Exercise prompt:
For each line below that contains the word "left", make a copy.

Material provided START

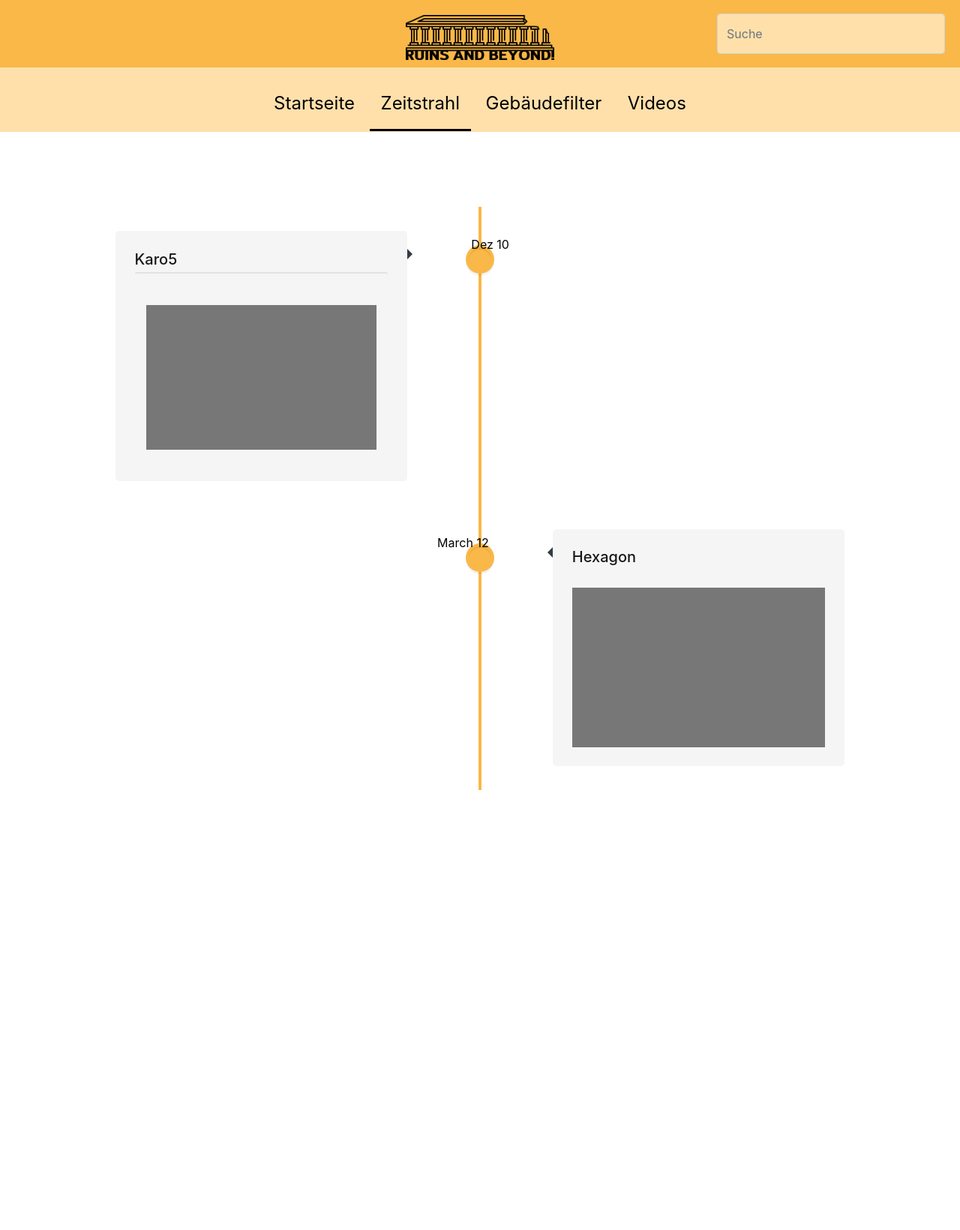
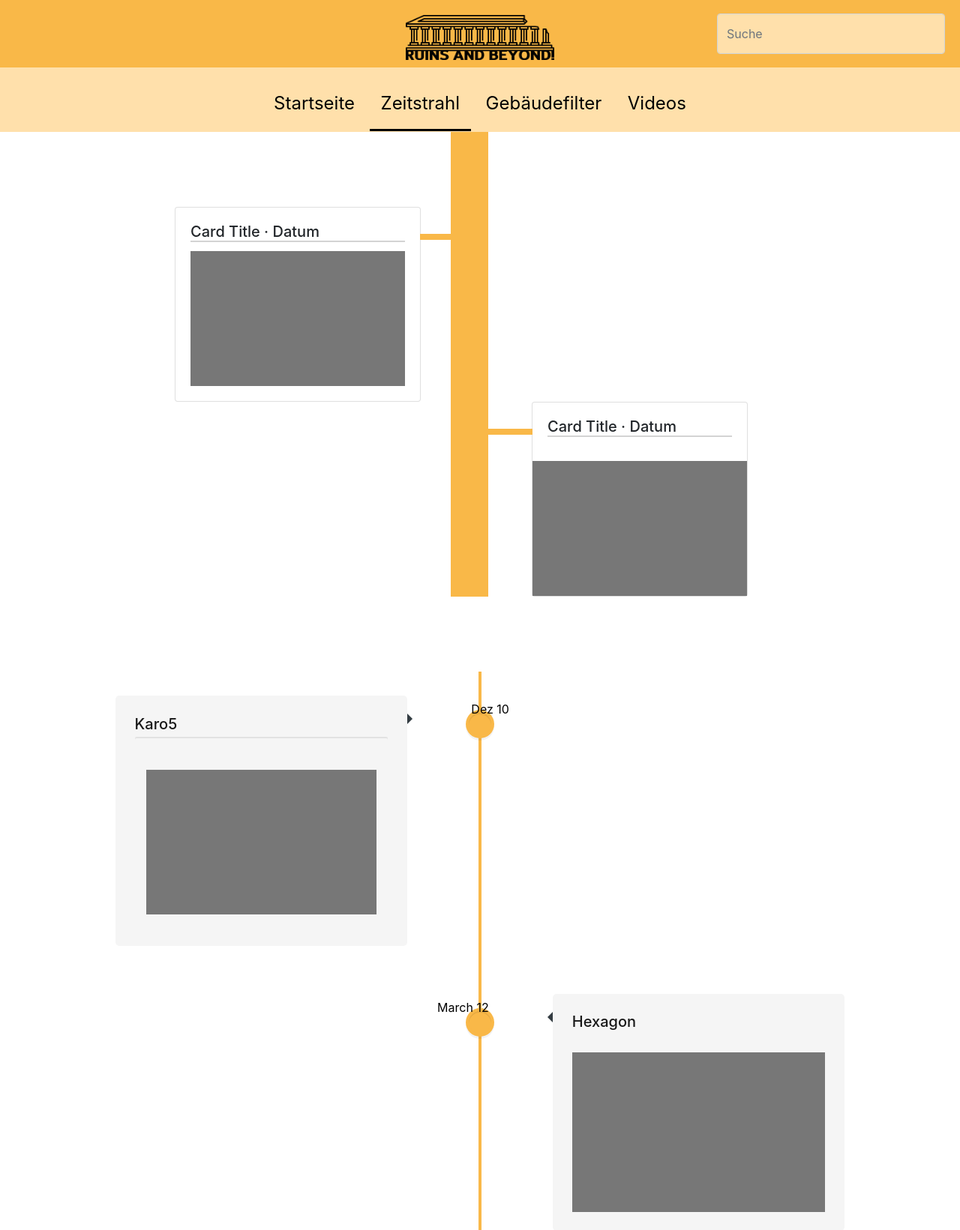
Before and after one commit to ReisReisReis1/bp55, a Django app: page /timeline/ in a window 1280 px wide. Shown: the top 1641 px of the page at 75% size. Before the commit the page ends 1054 px from the top, so only its background shows below. Run offline with Django 3.2, Linux system fonts and the light colour scheme; some libraries are stand-ins or nearby versions.

Commit message:
Added Zeitstrahl Design

```diff
--- a/static/css/style.css
+++ b/static/css/style.css
@@ -1,6 +1,6 @@
 body {
-  margin: 0;
-  font-family: Arial, Helvetica, sans-serif;
+    margin: 0;
+    font-family: Arial, Helvetica, sans-serif;
 }
 
 .container-page {
--- a/timeline/static/timeline.css
+++ b/timeline/static/timeline.css
@@ -1,3 +1,66 @@
+.row-timeline {
+  width: 100%;
+}
+
+.card-title {
+  border-bottom: solid;
+  border-color: lightgray;
+  border-width: 2px;
+}
+
+.card-left {
+  margin-right: 40%;
+}
+
+.card-left::before {
+  content: " ";
+  height: 0;
+  position: absolute;
+  top: 35px;
+  width: 0;
+  z-index: 1;
+  right: -75px;
+  border: solid;
+  border-width: 4px 75px 4px 0;
+  border-color: #F9B848;
+}
+
+.card-right {
+  margin-left: 40%;
+}
+
+.card-right::before {
+  content: " ";
+  height: 0;
+  position: absolute;
+  top: 35px;
+  width: 0;
+  z-index: 1;
+  left: -75px;
+  border: solid;
+  border-width: 4px 0 4px 75px;
+  border-color: #F9B848;
+}
+
+.row-timeline::after {
+  content: '';
+  position: absolute;
+  width: 50px;
+  background-color: #F9B848;
+  top: -100px;
+  bottom: 0;
+  left: 46.8%;
+  margin-left: -3px;
+  z-index: -1;
+}
+
+
+
+
+
+
+
+
 html, body {
 
     height: 100%;
--- a/timeline/templates/timeline.html
+++ b/timeline/templates/timeline.html
@@ -15,6 +15,31 @@
 
     {% include './header.html' %}
 
+    <div class="container container-page">
+        <div class="row era-1">
+            <div class="row justify-content-center row-timeline">
+                <div class="card card-left">
+                    <div class="card-body">
+                        <h5 class="card-title">Card Title · Datum</h5>
+
+                        <div class="card-img">
+                            <img src="{% static "card_placeholder.png" %}" style="width: 100%;">
+                        </div>
+                    </div>
+                </div>
+            </div>
+            <div class="row justify-content-center row-timeline">
+                <div class="card card-right">
+                    <div class="card-body">
+                        <h5 class="card-title">Card Title · Datum</h5>
+                    </div>
+                    <div class="card-img">
+                        <img src="{% static "card_placeholder.png" %}" style="width: 100%;">
+                    </div>
+                </div>
+            </div>
+        </div>
+    </div>
 
     <div>
         <section id="cd-timeline" class="cd-container">
@@ -30,7 +55,7 @@
               </span>
             </div>
                     <p>
-                        <img src="{% static 'card_placeholder.png' %}" class="container">
+                        <img src="{% static 'card_placeholder.png' %}" class="container image">
                     </p>
             </div> <!-- cd-timeline-content -->
             </div> <!-- cd-timeline-block -->
```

Material provided END

Solution for this task:
+.card-left {
+.card-left::before {
+  margin-left: 40%;
+  left: -75px;
+  left: 46.8%;
+  margin-left: -3px;
+                <div class="card card-left">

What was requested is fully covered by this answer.